Recorded information:

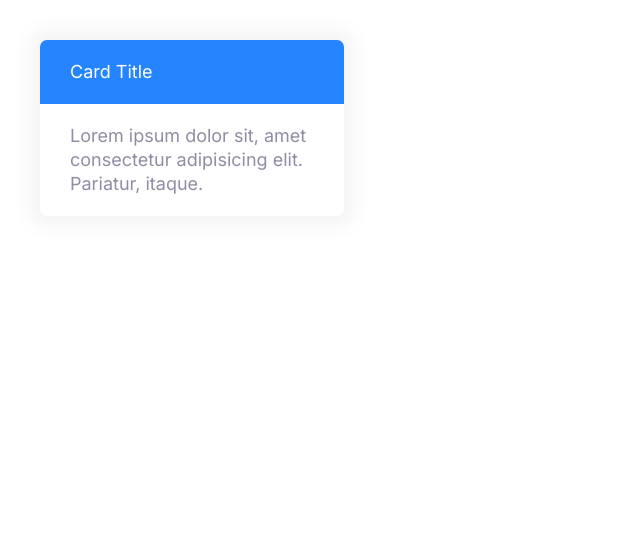
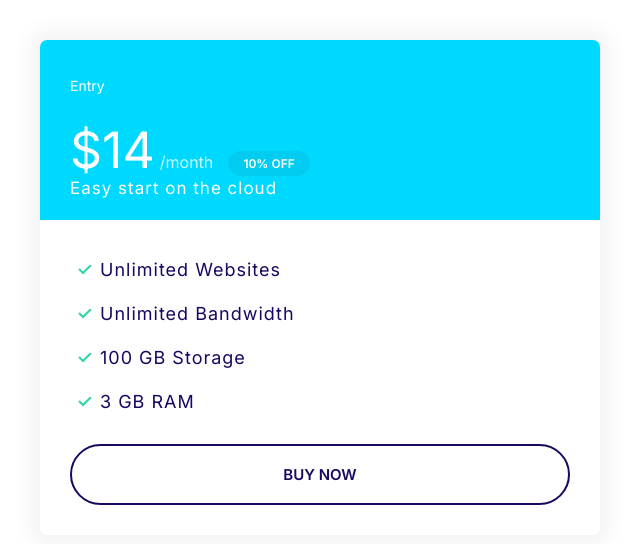
Before and after one commit to mohashyne/Crystalbytes, a plain HTML site: page index.html in a window 1280 px wide. Shown: the whole page, without its empty margins (0-640 px from the left). Drawn offline with Linux system fonts and the light colour scheme.

Commit message:
Plans template and descprition defined.

```diff
--- a/css/styles.css
+++ b/css/styles.css
@@ -12,6 +12,7 @@ html {
     --color-body: #918ca4;
     --color-border: #ccc;
     --border-radius: 30px;
+    --letter-spacing: 1px;
 }
 
 *,
@@ -127,6 +128,7 @@ a {
 
 .badge--small {
     font-size: 1.6rem;
+    padding: 0.5rem 1.5rem;
 }
 
 @media screen and (min-width: 1024px) {
@@ -311,10 +313,7 @@ a {
 
 }
 
-.card-container {
-    width: 30%;
-    padding: 4rem;
-}
+
 
 .card__header,
 .card__body {
@@ -327,7 +326,76 @@ a {
     color: #fff;
 }
 
+
 .card--secondary .card__header {
     background: var(--color-secondary);
     color: #fff;
 }
+
+.card--secondary .badge--secondary {
+    background: #02cdf1;
+}
+
+
+
+/* plans */
+
+.plan-container {
+    width: 50%;
+    padding: 4rem;
+
+}
+
+.plan__name {
+    color: #fff;
+    font-weight: 500;
+    font-size: 2.4rem;
+    margin-bottom: 4rem;
+
+
+}
+
+.plan__price {
+    font-size: 6rem;
+
+}
+
+.plan__billing-cycle {
+  font-size: 2.4rem;
+  font-weight: 300;
+  opacity: 0.8;
+  margin-right: 1rem;
+}
+
+.plan__description {
+ font-size: 2rem;
+ font-weight: 300;
+ letter-spacing: var(--letter-spacing);
+  display: block;
+}
+
+.plan .list__item {
+    margin-bottom: 2rem;
+    letter-spacing: var(--letter-spacing);
+
+}
+
+@media screen and (min-width: 1024px) {
+    .plan__name {
+        font-size: 1.4rem;
+    }
+
+    .plan__price {
+        font-size: 5rem;
+
+    }
+
+    .plan__billing-cycle {
+        font-size: 1.6rem;
+
+    }
+
+    .plan__description {
+        font-size: 1.7rem;
+    }
+}
--- a/index.html
+++ b/index.html
@@ -15,12 +15,25 @@
     <link rel="stylesheet" href="css/styles.css" />
   </head>
   <body>
-    <div class="card-container">
-      <div class="card card--primary">
-        <header class="card__header">Card Title</header>
-        <div class="card__body">
-          Lorem ipsum dolor sit, amet consectetur adipisicing elit. Pariatur,
-          itaque.
+    <div class="plan-container">
+      <div class="plan">
+        <div class="card card--secondary">
+          <header class="card__header">
+            <h3 class="plan__name">Entry</h3>
+            <span class="plan__price">$14</span>
+            <span class="plan__billing-cycle">/month</span>
+            <span class="badge badge--secondary badge--small">10% OFF</span>
+            <span class="plan__description">Easy start on the cloud</span>
+          </header>
+          <div class="card__body">
+            <ul class="list list--tick">
+              <li class="list__item item--primary">Unlimited Websites</li>
+              <li class="list__item item--primary">Unlimited Bandwidth</li>
+              <li class="list__item item--primary">100 GB Storage</li>
+              <li class="list__item item--primary">3 GB RAM</li>
+            </ul>
+            <button class="btn btn--outline btn--block">Buy Now</button>
+          </div>
         </div>
       </div>
     </div>
```
Also changed, not shown: componet/plan.html (added, +22 -0 lines).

Exercise:
Whenever the word "padding" shows up in a line of the entries, copy that line.

Solution:
+    padding: 0.5rem 1.5rem;
-    padding: 4rem;
+    padding: 4rem;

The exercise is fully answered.